What to produce | Please restate each entry word for word and leave the pictures out.

Records shown |
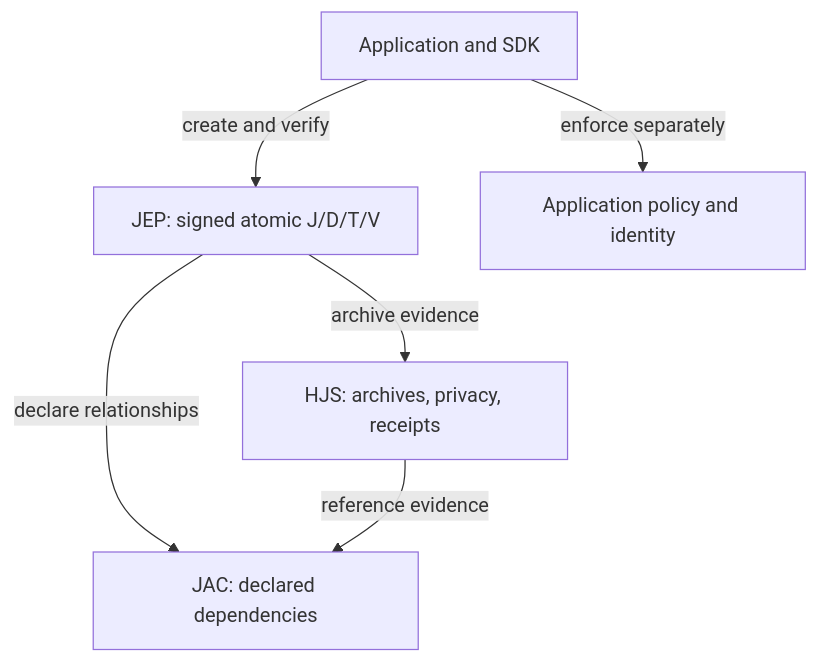
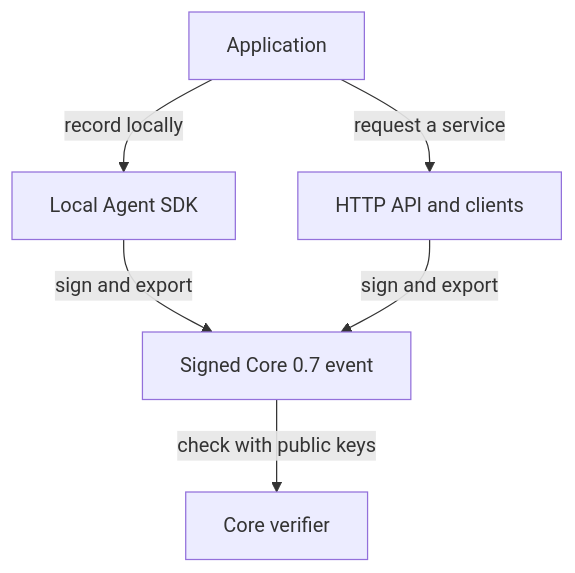
One commit to hjs-spec/jep-core changed the diagram in docs/architecture/diagrams/protocol-stack.md. Above: the diagram before and after it, drawn with Mermaid. The commit also changed other lines of this file and 14 other files, not shown here.

````diff
--- a/docs/architecture/diagrams/protocol-stack.md
+++ b/docs/architecture/diagrams/protocol-stack.md
@@ -3,13 +3,13 @@
 ```mermaid
 flowchart TB
-    App["Application and SDK"]
-    JEP["JEP: signed atomic J/D/T/V"]
-    HJS["HJS: archives, privacy, receipts"]
-    JAC["JAC: declared dependencies"]
-    Policy["Application policy and identity"]
-    App -->|create and verify| JEP
-    App -->|enforce separately| Policy
-    JEP -->|archive evidence| HJS
-    JEP -->|declare relationships| JAC
-    HJS -->|reference evidence| JAC
+    App["Application"]
+    Local["Local Agent SDK"]
+    HTTP["HTTP API and clients"]
+    Event["Signed Core 0.7 event"]
+    Verifier["Core verifier"]
+    App -->|record locally| Local
+    App -->|request a service| HTTP
+    Local -->|sign and export| Event
+    HTTP -->|sign and export| Event
+    Event -->|check with public keys| Verifier
 ```
````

Answer to this task |
One commit to hjs-spec/jep-core changed the diagram in docs/architecture/diagrams/protocol-stack.md. Above: the diagram before and after it, drawn with Mermaid. The commit also changed other lines of this file and 14 other files, not shown here.

````diff
--- a/docs/architecture/diagrams/protocol-stack.md
+++ b/docs/architecture/diagrams/protocol-stack.md
@@ -3,13 +3,13 @@
 ```mermaid
 flowchart TB
-    App["Application and SDK"]
-    JEP["JEP: signed atomic J/D/T/V"]
-    HJS["HJS: archives, privacy, receipts"]
-    JAC["JAC: declared dependencies"]
-    Policy["Application policy and identity"]
-    App -->|create and verify| JEP
-    App -->|enforce separately| Policy
-    JEP -->|archive evidence| HJS
-    JEP -->|declare relationships| JAC
-    HJS -->|reference evidence| JAC
+    App["Application"]
+    Local["Local Agent SDK"]
+    HTTP["HTTP API and clients"]
+    Event["Signed Core 0.7 event"]
+    Verifier["Core verifier"]
+    App -->|record locally| Local
+    App -->|request a service| HTTP
+    Local -->|sign and export| Event
+    HTTP -->|sign and export| Event
+    Event -->|check with public keys| Verifier
 ```
````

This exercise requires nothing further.